    by JSN on Sat Nov 25, 2006 at 03:49:52 PM EST

    The jury's still the thing (none / 0) (#3)
    by Dadler on Sat Nov 25, 2006 at 03:58:22 PM EST
    And as long as most juries are made up of average folks, most of whom can be fairly easily manipulated (see Borat or, heck, just try it yourself), then good "performance" skills will play an important role in a lawyer's repetoire.  In reality, facts is all that should matter.  We all know, with faulty humans, that ain't always the case.  

    i suppose this may be (none / 0) (#4)
    by cpinva on Sat Nov 25, 2006 at 04:11:58 PM EST
    somewhat useful, but i question just how effective it's going to prove on the average jury. i sat on a personal injury (medical malpractice) jury a couple of years ago, made up of a fair range of people.

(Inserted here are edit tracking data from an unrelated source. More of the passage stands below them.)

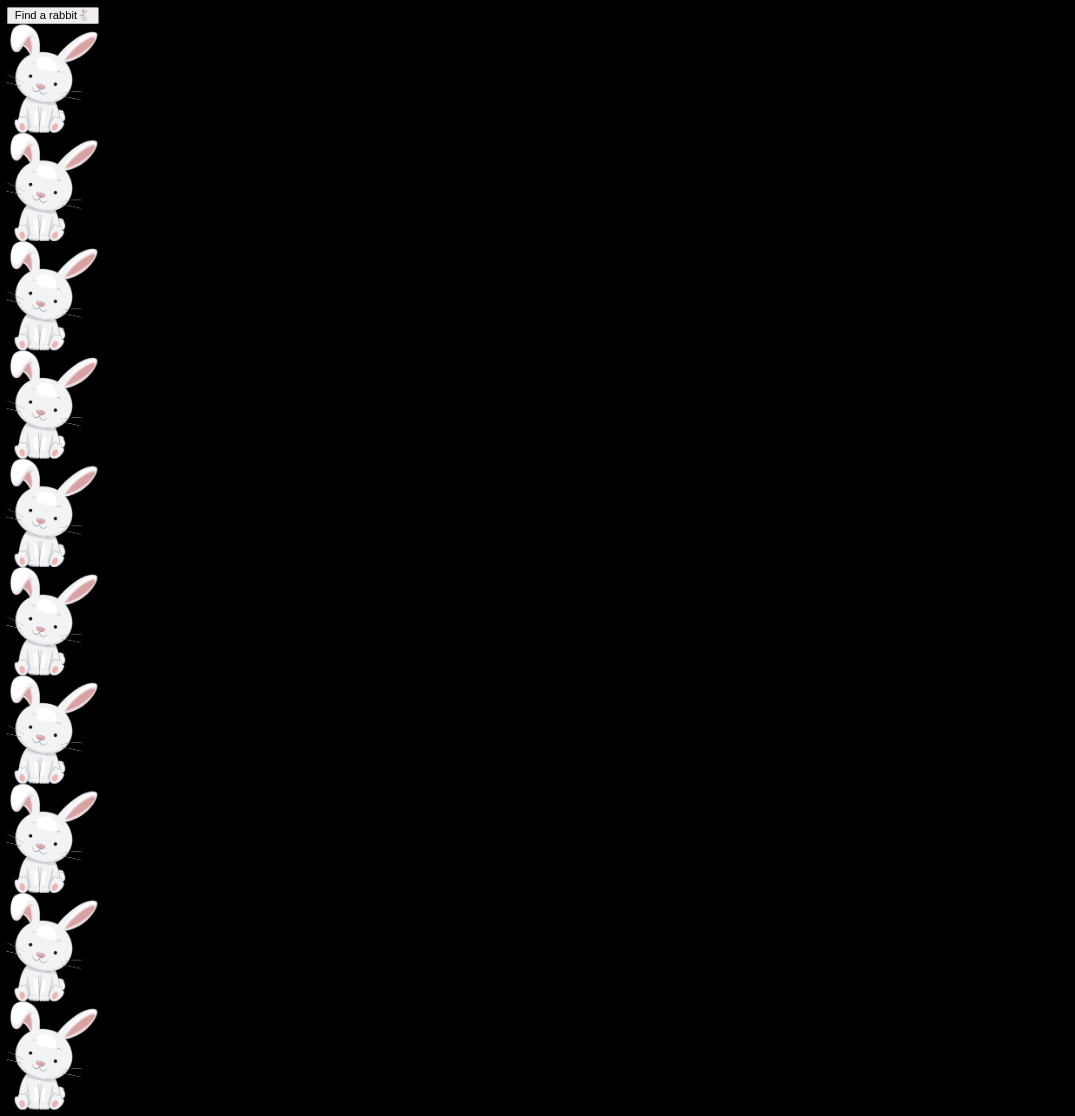
Repository: dhchun1203/browser-practice-works-
Page: rabbits/index.html
These files come from the project's save history. The page is drawn as it stood at one moment and after the next save; the edit follows.
The browser window is 1280 px wide. The pictures show the whole page, at 84% of full size.

Above is the page before, as saved 2021-01-04 12:08:59.

After the next save:
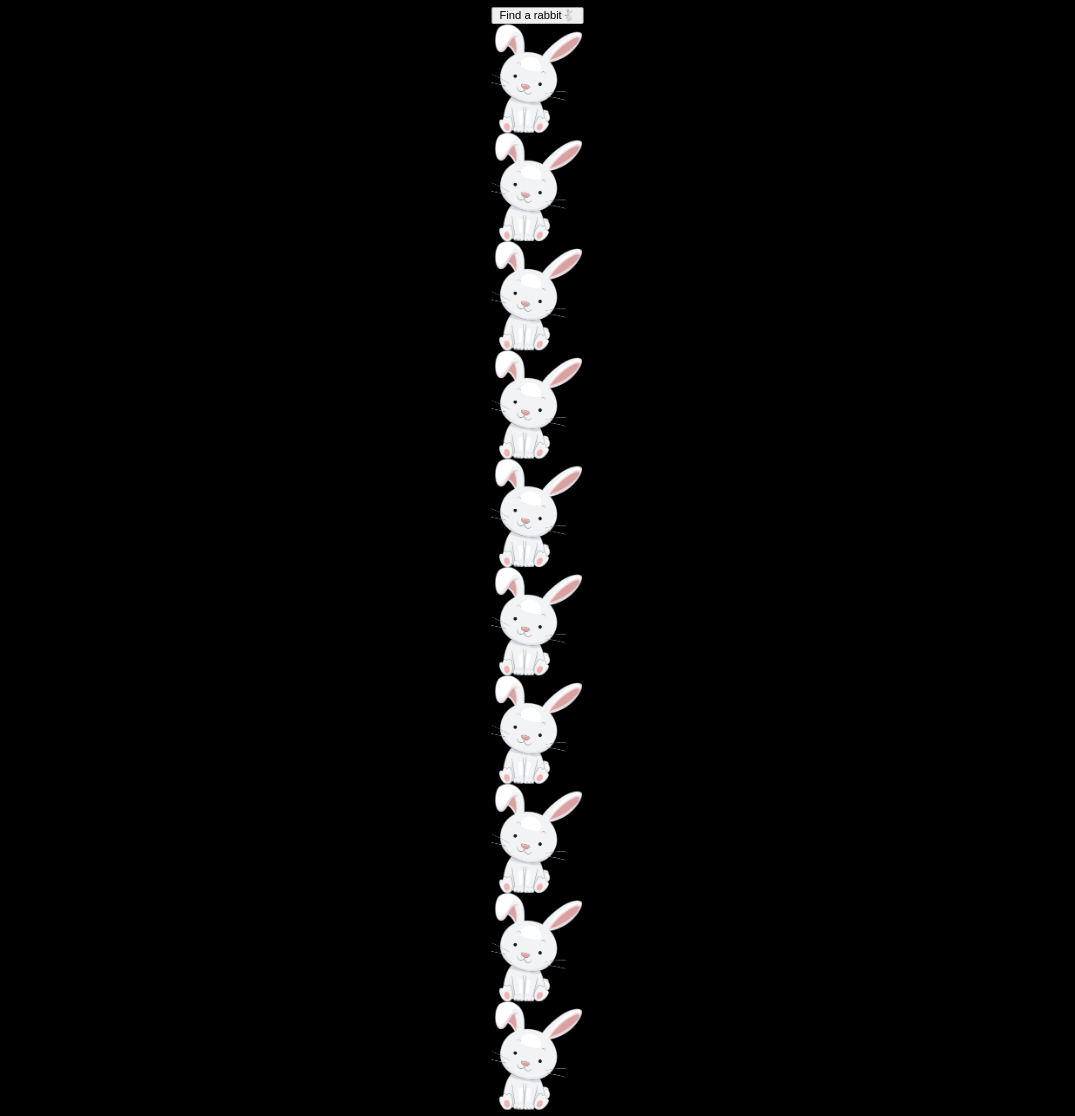
Saved 11 s later.
--- a/rabbits/index.html
+++ b/rabbits/index.html
@@ -9,6 +9,7 @@
 				background-color: black;
 				display: flex;
 				flex-direction: column;
+				align-items: center;
 			}
 			button {
 				width: 110px;
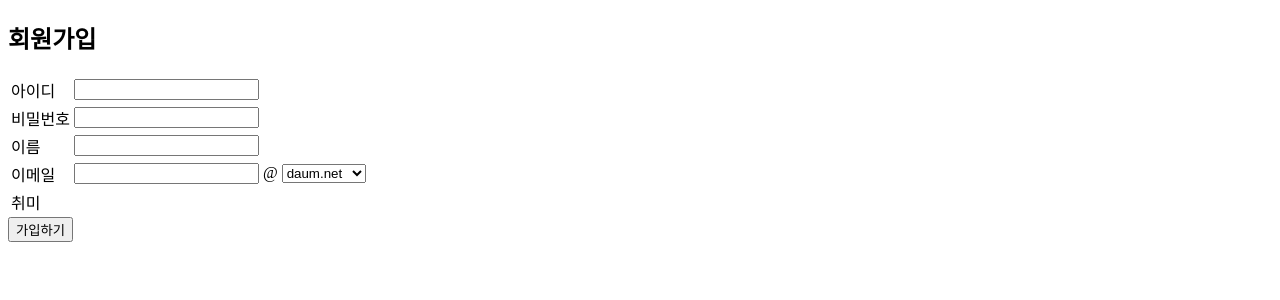
Repository: Idooru/academy_servlet
Page: pro07/WebContent/memberForm.html
The author's editor kept a copy of each file at every save. The page is drawn from the files as they stood at one save, then again after the next save.
The browser window is 1280 px wide. The pictures show the whole page.

Above is the page before, as saved 2023-09-07 07:23:12.

### pro07/WebContent/memberForm.html
<!DOCTYPE html>
<html>

<head>
	<meta charset="UTF-8">
	<title>JOIN FORM</title>
	<script type="text/javascript">
		function fn_sendMember() {
			let frmMember = document.frmMember;
			let id = frmMember.id.value;
			let pwd = frmMember.pwd.value;
			let name = frmMember.name.value;
			let email = frmMember.email.value;

			if (!id) {
				alert("아이디는 필수입니다.");
			} else if (!pwd) {
				alert("비밀번호는 필수입니다.");
			} else if (!name) {
				alert("이름은 필수입니다.");
			} else if (!email) {
				alert("이메일은 필수입니다.");
			} else {
				frmMember.method = "post";
				frmMember.action = "member";
				frmMember.submit();
			}
		}
	</script>
</head>

<body>

	<form name="frmMember">
		<h2>회원가입</h2>
		<table>
			<tr>
				<td>아이디</td>
				<td><input type="text" name="id" /></td>
			</tr>
			<tr>
				<td>비밀번호</td>
				<td><input type="password" name="pwd" /></td>
			</tr>
			<tr>
				<td>이름</td>
				<td><input type="text" name="name" /></td>
			</tr>
			<tr>
				<td>이메일</td>
				<td>
					<input type="text" name="email" />
					@
					<select name="edomain">
						<option value="daum.net">daum.net</option>
						<option value="naver.com">naver.com</option>
					</select>
				</td>
			</tr>
			<tr>
				<td>취미</td>
				<td></td>
			</tr>
		</table>
		<input type="button" value="가입하기" onclick="fn_sendMember()" />
		<input type="hidden" name="command" value="addMember" />
	</form>
</body>

</html>

After the next save:
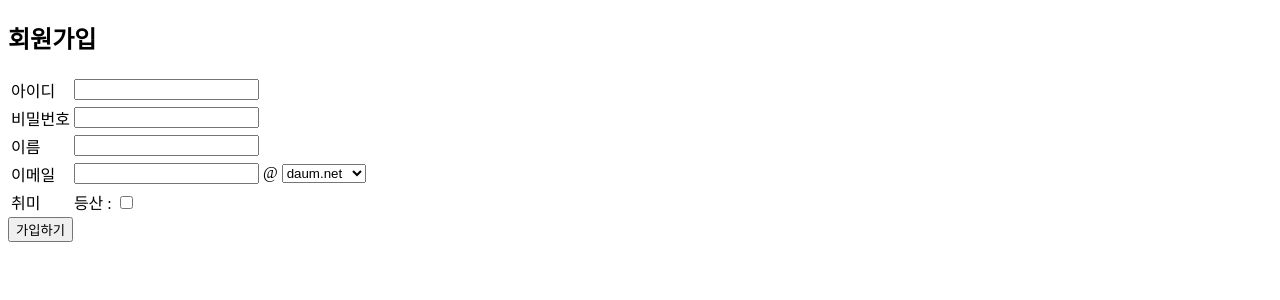
Saved 59 s later.
--- a/pro07/WebContent/memberForm.html
+++ b/pro07/WebContent/memberForm.html
@@ -59,7 +59,9 @@
 			</tr>
 			<tr>
 				<td>취미</td>
-				<td></td>
+				<td>
+					등산 : <input type="checkbox" name="hobby" value="등산" />
+				</td>
 			</tr>
 		</table>
 		<input type="button" value="가입하기" onclick="fn_sendMember()" />
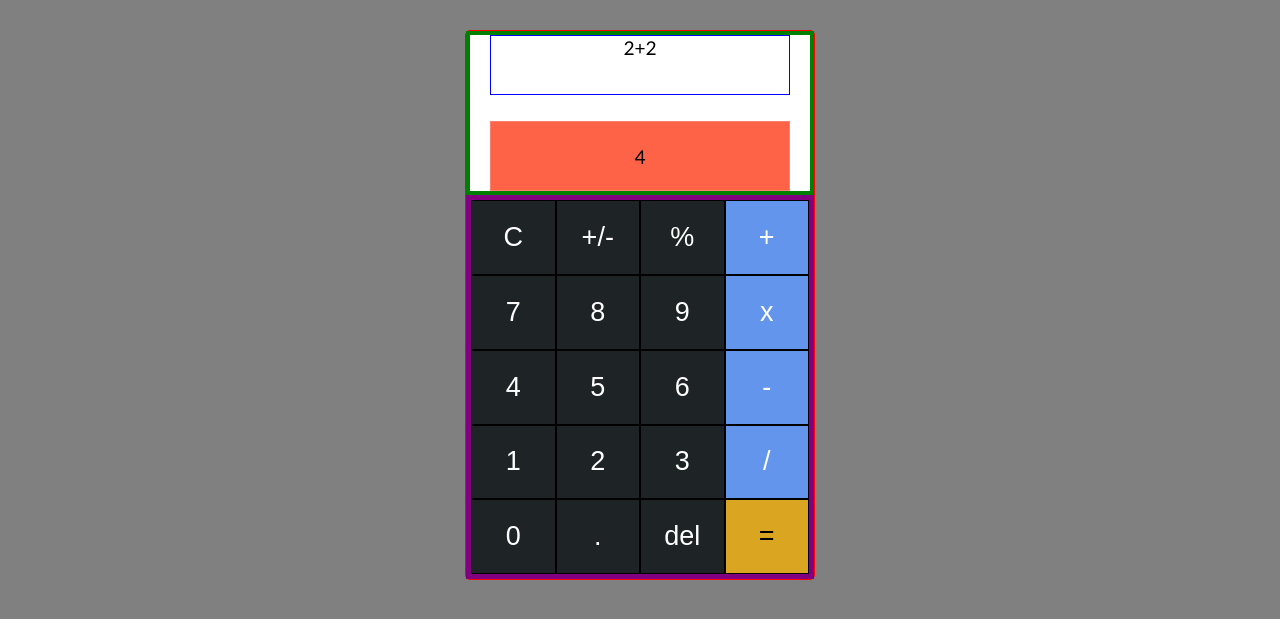
Repository: OfirLana/Calculator
Page: index.html
The author's editor kept a copy of each file at every save. The page is drawn from the files as they stood at one save, then again after the next save.
The browser window is 1280 px wide. The pictures show the whole page.

Above is the page before, as saved 2019-03-12 23:55:45.

After the next save:
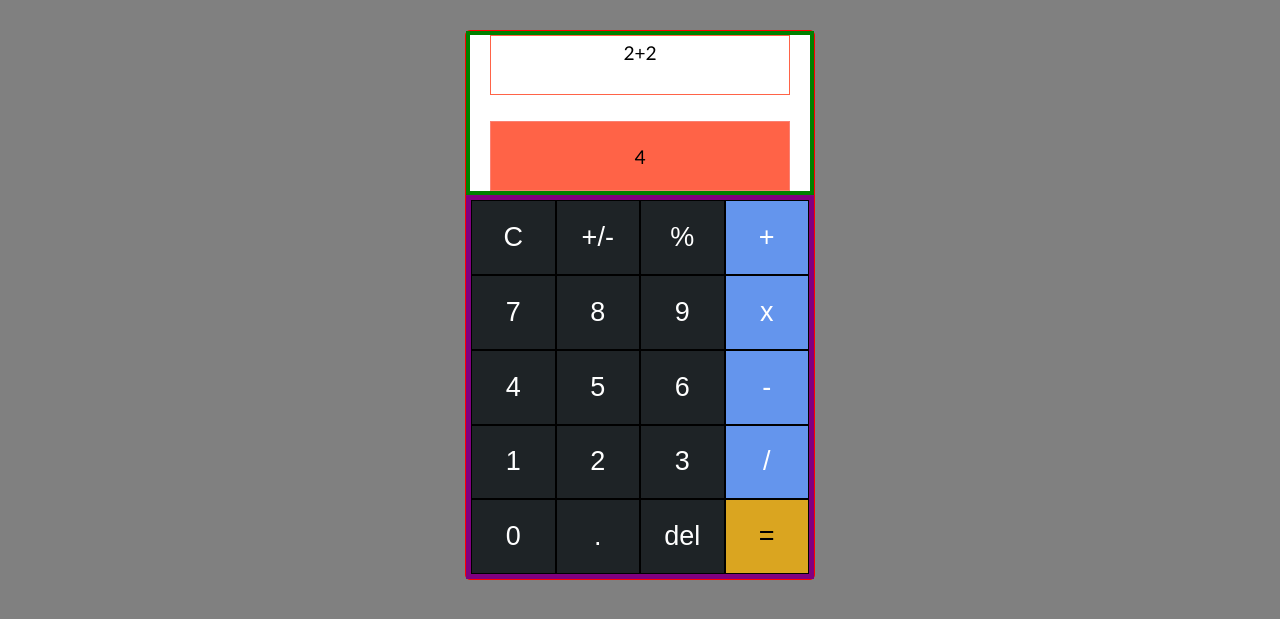
Saved 4 s later.
--- a/style.css
+++ b/style.css
@@ -44,7 +44,7 @@ body {
     border: 1px solid blue;
     height: 6rem;
     justify-content: center;
-    padding:5px 0px
+    padding:5px 0px;
     /* background:blue; */
   border:1px solid tomato;
     width:100%;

    we sat for nearly two weeks (we got interrupted by a hurricane!) of testimony, including the plaintif. when all was said and done, it boiled down to facts: was standard medical procedure followed or not? if not, who was responsible for it not being followed? etc, etc, etc.

    the plaintif in the witness chair, while resulting in some empathy, had no effect whatever on the outcome.

    I'm curious (none / 0) (#5)
    by Repack Rider on Sat Nov 25, 2006 at 08:06:35 PM EST
    Do truth, justice, evidence and logic have any place in these deliberations, or is it just a sales job?

    Wait.  OJ was acquitted.

    Never mind.